efore Death Row, Bad Boy or even Roc-A-Fella there was Ruthless Records; the empire that Eazy-E built.
In a generation that at times seem to forget everyone not named Pac or Biggie, even 20 years after his death the legacy left by the N.W.A front man refuses to be ignored. Rising from the streets of Compton via a crew once named the “World’s Most Dangerous Group,” Eazy would transition from crack dealer to rap entrepreneur. Responsible for ushering in what would later be titled Gangster Rap, he stands apart for being one of the first to combine showmanship with a raw form of Hip Hop.
The California native dropped out of high school in the 10th grade in order to help support his family via the the drug game that first exploded along the West and East Coast. It was the 1980s, a period that New Jack City character Nino Brown famously described as the “You gotta rob to get rich in the Reagan era.” He would later use these funds to found the label, successfully transitioning from artist to music mogul. For him it was a business and he would lay down the early blueprint for those looking to do more than just rap.
He will never be heralded as a great lyricist, as it’s well known that fellow members Ice Cube, MC Ren and Dr. Dre all had a hand in crafting his rhymes, yet it was his sheer charisma and brutal honesty on the mic that made tracks like “Boyz N’ Tha Hood” classics in their own right. They were the West Coast answer to Public Enemy, as their unapologetic portrayal of police brutality, gang culture and more helped introduce mainstream America to regions of society often ignored.
Speaking to the Los Angeles Times in 1989 Eazy explained. “We’re telling the real story of what it’s like living in places like Compton.” He added, “We’re giving them reality. We’re like reporters. We give them the truth. People where we come from hear so many lies that the truth stands out like a sore thumb.”
Collectively they would release 1987’s N.W.A. and the Posse, the iconic Straight Outta Compton followed by 100 Miles and Runnin’ and Niggaz4Life before officially disbanding. Eventually the music would take a backseat as a rift with manager Jerry Heller, money mismanagement and contract disputes became a driving factor behind Cube and later Dr. Dre’s exit, causing a bitter feud to ensue. A walking contradiction, he would be criticized as he went from screaming “Fuck tha police” to later attending a fundraising event held for President George H.W. Bush.

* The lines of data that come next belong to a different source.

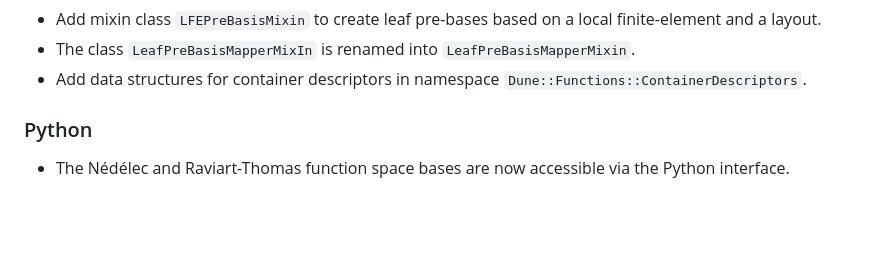
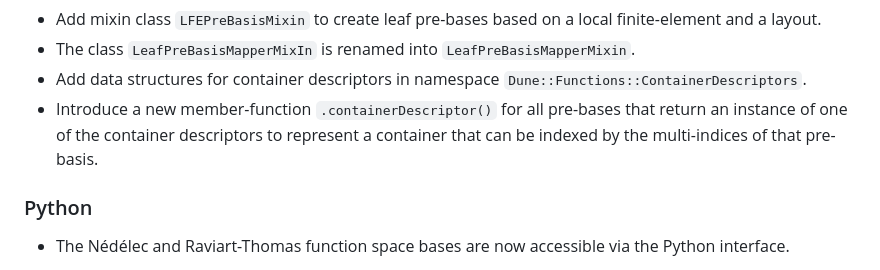
Before and after one commit to dune-project/dune-functions, a Markdown page: CHANGELOG.md, the part around the change. Rendered like a GitHub page; blank space fills up the shorter version.

Commit message:
Add a changelog entry

```diff
--- a/CHANGELOG.md
+++ b/CHANGELOG.md
@@ -34,6 +34,9 @@ corresponding version of the Dune core modules.
 - Add mixin class `LFEPreBasisMixin` to create leaf pre-bases based on a local finite-element and a layout.
 - The class `LeafPreBasisMapperMixIn` is renamed into `LeafPreBasisMapperMixin`.
 - Add data structures for container descriptors in namespace `Dune::Functions::ContainerDescriptors`.
+- Introduce a new member-function `.containerDescriptor()` for all pre-bases that return an instance of
+  one of the container descriptors to represent a container that can be indexed by the multi-indices of that
+  pre-basis.
 
 ### Python
 
```
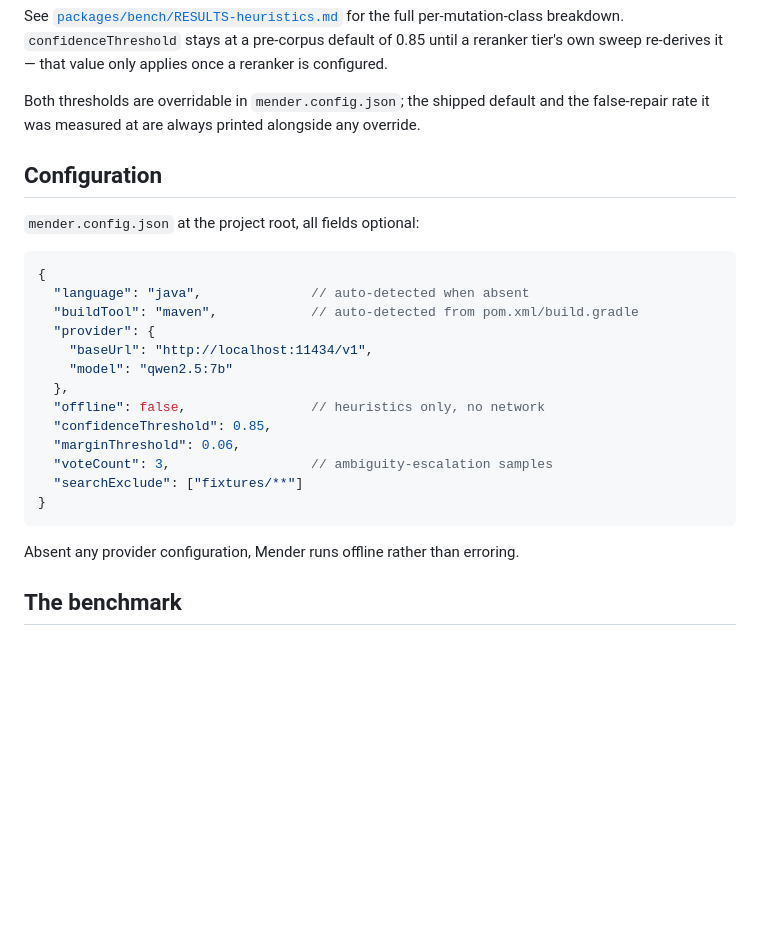
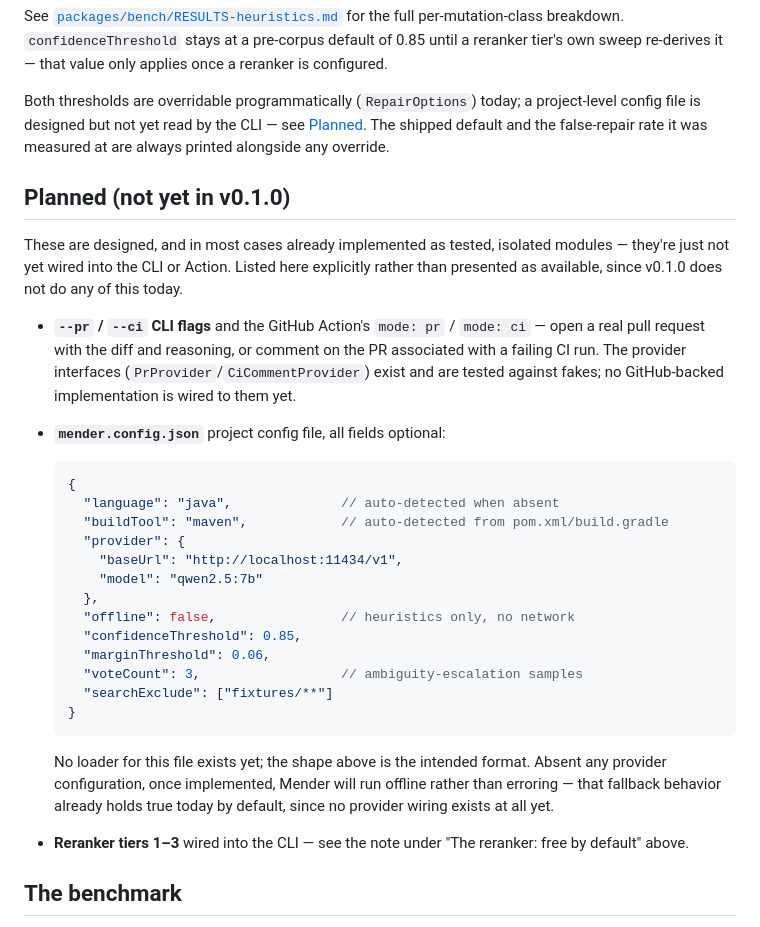
Before and after one commit to Sidsai/PlaywrightLocatorMender, a Markdown page: README.md, the part around one of its changes. Drawn GitHub-style; blank space fills up the shorter version.

````diff
--- a/README.md
+++ b/README.md
@@ -214,30 +225,46 @@ for the full per-mutation-class breakdown. `confidenceThreshold` stays at a
 pre-corpus default of 0.85 until a reranker tier's own sweep re-derives it — that
 value only applies once a reranker is configured.
 
-Both thresholds are overridable in `mender.config.json`; the shipped default and the
-false-repair rate it was measured at are always printed alongside any override.
+Both thresholds are overridable programmatically (`RepairOptions`) today; a
+project-level config file is designed but not yet read by the CLI — see
+[Planned](#planned-not-yet-in-v010). The shipped default and the false-repair rate
+it was measured at are always printed alongside any override.
 
-## Configuration
+## Planned (not yet in v0.1.0)
 
-`mender.config.json` at the project root, all fields optional:
+These are designed, and in most cases already implemented as tested, isolated
+modules — they're just not yet wired into the CLI or Action. Listed here explicitly
+rather than presented as available, since v0.1.0 does not do any of this today.
 
-```jsonc
-{
-  "language": "java",              // auto-detected when absent
-  "buildTool": "maven",            // auto-detected from pom.xml/build.gradle
-  "provider": {
-    "baseUrl": "http://localhost:11434/v1",
-    "model": "qwen2.5:7b"
-  },
-  "offline": false,                // heuristics only, no network
-  "confidenceThreshold": 0.85,
-  "marginThreshold": 0.06,
-  "voteCount": 3,                  // ambiguity-escalation samples
-  "searchExclude": ["fixtures/**"]
-}
-```
+- **`--pr` / `--ci` CLI flags** and the GitHub Action's `mode: pr` / `mode: ci` —
+  open a real pull request with the diff and reasoning, or comment on the PR
+  associated with a failing CI run. The provider interfaces
+  (`PrProvider`/`CiCommentProvider`) exist and are tested against fakes; no
+  GitHub-backed implementation is wired to them yet.
+- **`mender.config.json`** project config file, all fields optional:
 
-Absent any provider configuration, Mender runs offline rather than erroring.
+  ```jsonc
+  {
+    "language": "java",              // auto-detected when absent
+    "buildTool": "maven",            // auto-detected from pom.xml/build.gradle
+    "provider": {
+      "baseUrl": "http://localhost:11434/v1",
+      "model": "qwen2.5:7b"
+    },
+    "offline": false,                // heuristics only, no network
+    "confidenceThreshold": 0.85,
+    "marginThreshold": 0.06,
+    "voteCount": 3,                  // ambiguity-escalation samples
+    "searchExclude": ["fixtures/**"]
+  }
+  ```
+
+  No loader for this file exists yet; the shape above is the intended format.
+  Absent any provider configuration, once implemented, Mender will run offline
+  rather than erroring — that fallback behavior already holds true today by default,
+  since no provider wiring exists at all yet.
+- **Reranker tiers 1–3** wired into the CLI — see the note under
+  "The reranker: free by default" above.
 
 ## The benchmark
 
````
Also changed, not shown: other parts of README.md (+25 -14 lines).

But just four years after Lakers legend Magic Johnson revealed that he was HIV positive, Eazy would announce to the world that he too had contracted the deadly disease which by then had transitioned into full-blown AIDS. Like Johnson, he would assist in erasing the myth that HIV was a “gay disease.”The era of carefree sex and abandonment was officially over, as he became the first figure in Hip Hop to be diagnosed with the devastating virus. Well known for his love of women, he didn’t know who he had caught the disease from and by then it did not matter, as he lay dying inside of Cedars-Sinai Medical Center in Los Angeles after being admitted with what he thought was asthma.
At just 31-years-old the man born Eric Wright died on March 26, 1995, however his contributions to the industry cannot be erased. Having made peace before his death, members like Dre and Cube would go on to find global success that no one could have imagined possible for a group of kids from the hood. Today artists like The Game and Kendrick Lamar have continued this legacy, yet it remains clear that Eazy first led the way.
As Ice Cube prepares to deliver a biopic of the group their tale will soon be immortalized via film. For all of his flaws, there is still much to be learned from the man often cited as “The Grandfather of Gangster Rap.” He helped shift the focus from lighthearted party tracks to the ugly reality of life in Compton, something that resonated with fans all over. In time perhaps, his true legacy will step out of the shadow of the unforgiving disease that claimed his life.
Rare footage of Eazy-E:
Official Video: “Boyz N’ Tha Hood”